Church as a contradictory institution
Going to church always supported that view. In our town, it was a quite dark and barely lit place. Cement walls embracing dark wooden benches concentrated on three crosses behind the altar. In a dark corner, there was a baptismal font also made of cement, standing there as if baptism was a thing that has to be secretly hidden. The whole place just didn’t make sense to me since it didn’t match my views on how religion should be lived. Instead of feeling happy and uplifted, I remember leaving the services feeling down and oppressed.
Generally, going to any church soon began to frustrate me on a deeper level. For one part, we visited pretty much every church that we came along on vacation and for the other part we were one of these families which, after Christmas dinner and handing out presents, hit the road to church. I never understood this as a child. First you’re allowed to unpack presents but then you have to leave them behind to sing weird songs with strangers in a rather cold and packed room. Even for an educated music scientist, the orders of the lines were a mystery themselves. Of course it seemed self-explaining that firstly, you sing verse A, then five times verse B, then the chorus and then – of course – verse M. Even in the moments where there was no singing, I had to pull myself together not to drown myself in the baptismal font.

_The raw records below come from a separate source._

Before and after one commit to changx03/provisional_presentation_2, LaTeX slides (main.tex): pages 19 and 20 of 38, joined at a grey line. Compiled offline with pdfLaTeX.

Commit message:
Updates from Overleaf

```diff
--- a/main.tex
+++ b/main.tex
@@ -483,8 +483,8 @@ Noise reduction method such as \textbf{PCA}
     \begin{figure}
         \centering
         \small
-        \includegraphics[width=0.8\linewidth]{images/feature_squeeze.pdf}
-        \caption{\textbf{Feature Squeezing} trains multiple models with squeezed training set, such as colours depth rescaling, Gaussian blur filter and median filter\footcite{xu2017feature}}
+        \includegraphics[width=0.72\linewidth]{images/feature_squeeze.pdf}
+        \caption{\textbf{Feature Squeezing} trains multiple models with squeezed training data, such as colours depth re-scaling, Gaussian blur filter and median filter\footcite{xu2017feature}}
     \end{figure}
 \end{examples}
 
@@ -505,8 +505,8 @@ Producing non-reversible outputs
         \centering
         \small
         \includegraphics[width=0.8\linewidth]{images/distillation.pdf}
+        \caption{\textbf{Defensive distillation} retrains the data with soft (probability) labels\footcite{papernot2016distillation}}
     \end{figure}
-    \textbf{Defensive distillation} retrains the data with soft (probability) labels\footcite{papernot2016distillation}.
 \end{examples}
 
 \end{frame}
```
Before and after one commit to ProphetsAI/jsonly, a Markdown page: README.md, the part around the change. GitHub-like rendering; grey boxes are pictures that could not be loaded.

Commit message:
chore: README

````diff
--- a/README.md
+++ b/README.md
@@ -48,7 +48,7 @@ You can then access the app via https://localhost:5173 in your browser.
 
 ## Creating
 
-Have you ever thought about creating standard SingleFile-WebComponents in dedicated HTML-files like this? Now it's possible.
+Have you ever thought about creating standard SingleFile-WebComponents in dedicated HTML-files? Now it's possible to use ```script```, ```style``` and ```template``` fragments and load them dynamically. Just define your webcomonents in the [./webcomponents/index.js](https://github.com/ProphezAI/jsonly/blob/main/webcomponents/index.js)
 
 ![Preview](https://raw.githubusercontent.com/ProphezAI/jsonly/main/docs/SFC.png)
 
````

Unfortunately, I have to confess that I myself was a part of these occult procedures called worship services. After my communion (which appeared to me like the perfect invention money-wise), my brother and I signed up as acolytes at our local church. These poor souls supported the pastor while wearing bad-fitting and fittingly smelling frocks. We prepared the wine we were not allowed to drink and collected the collection from the innocent guests which we were not allowed to keep. Until today I am of the opinion that the most exciting job was to ring the bell at the start of the service.
I think it’s clear that I didn’t take my job as an acolyte very serious at all. Various times I had to suppress a conniption next to the altar when my brother or another acolyte silently commented on bible phrases. At last, we had enough of giving up our free time for such an unpaid side job (after all, we had to show up on most weekends and holidays) and finally decided to hand in our frocks. Just metaphorically of course, since we didn’t have our own frocks.
After choosing ethics over religion class in the 7th grade, I further distanced myself from church towards atheism. It just felt like the right next step to learn more about the enlightenment, humanism or the studies of Kant and Plato as opposed to further pore on my bible studies. I learned a lot in this class and it definitely resonated better with my values.
Finally, leaving the church two years ago didn’t feel that radical then. No regrets, no desire to go back. It was the end of a journey in which I subconsciously had never really wanted to take part. Retrospectively, I had always been a predestined atheist, who never quite got the entire fuss over the church and this thing called faith.
Now I am interested in your path. Maybe you found your way to faith in your late teenage years or much later? Maybe you experienced something similar to what I did? I would love to hear your stories!